**Exercise brief**
Repeat all entries below exactly as shown.

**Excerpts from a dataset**
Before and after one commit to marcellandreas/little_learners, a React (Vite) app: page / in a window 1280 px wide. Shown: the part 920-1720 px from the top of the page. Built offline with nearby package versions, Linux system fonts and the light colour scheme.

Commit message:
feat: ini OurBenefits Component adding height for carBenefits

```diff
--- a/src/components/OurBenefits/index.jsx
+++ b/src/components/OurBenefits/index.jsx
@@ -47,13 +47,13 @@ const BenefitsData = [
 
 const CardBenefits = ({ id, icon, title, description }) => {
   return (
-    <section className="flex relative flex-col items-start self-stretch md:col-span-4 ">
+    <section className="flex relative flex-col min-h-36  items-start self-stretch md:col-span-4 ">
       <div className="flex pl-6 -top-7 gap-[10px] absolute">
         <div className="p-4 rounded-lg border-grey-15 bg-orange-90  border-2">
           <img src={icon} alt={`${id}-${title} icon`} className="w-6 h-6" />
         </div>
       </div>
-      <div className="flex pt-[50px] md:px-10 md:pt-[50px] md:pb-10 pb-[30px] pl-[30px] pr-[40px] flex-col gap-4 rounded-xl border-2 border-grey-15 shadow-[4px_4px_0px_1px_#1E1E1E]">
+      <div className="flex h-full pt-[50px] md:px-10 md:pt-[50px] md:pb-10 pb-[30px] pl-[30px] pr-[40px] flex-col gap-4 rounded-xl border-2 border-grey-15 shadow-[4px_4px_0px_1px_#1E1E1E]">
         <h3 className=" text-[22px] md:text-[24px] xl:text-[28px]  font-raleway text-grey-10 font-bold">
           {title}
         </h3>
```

**Output of the task**
Before and after one commit to marcellandreas/little_learners, a React (Vite) app: page / in a window 1280 px wide. Shown: the part 920-1720 px from the top of the page. Built offline with nearby package versions, Linux system fonts and the light colour scheme.

Commit message:
feat: ini OurBenefits Component adding height for carBenefits

```diff
--- a/src/components/OurBenefits/index.jsx
+++ b/src/components/OurBenefits/index.jsx
@@ -47,13 +47,13 @@ const BenefitsData = [
 
 const CardBenefits = ({ id, icon, title, description }) => {
   return (
-    <section className="flex relative flex-col items-start self-stretch md:col-span-4 ">
+    <section className="flex relative flex-col min-h-36  items-start self-stretch md:col-span-4 ">
       <div className="flex pl-6 -top-7 gap-[10px] absolute">
         <div className="p-4 rounded-lg border-grey-15 bg-orange-90  border-2">
           <img src={icon} alt={`${id}-${title} icon`} className="w-6 h-6" />
         </div>
       </div>
-      <div className="flex pt-[50px] md:px-10 md:pt-[50px] md:pb-10 pb-[30px] pl-[30px] pr-[40px] flex-col gap-4 rounded-xl border-2 border-grey-15 shadow-[4px_4px_0px_1px_#1E1E1E]">
+      <div className="flex h-full pt-[50px] md:px-10 md:pt-[50px] md:pb-10 pb-[30px] pl-[30px] pr-[40px] flex-col gap-4 rounded-xl border-2 border-grey-15 shadow-[4px_4px_0px_1px_#1E1E1E]">
         <h3 className=" text-[22px] md:text-[24px] xl:text-[28px]  font-raleway text-grey-10 font-bold">
           {title}
         </h3>
```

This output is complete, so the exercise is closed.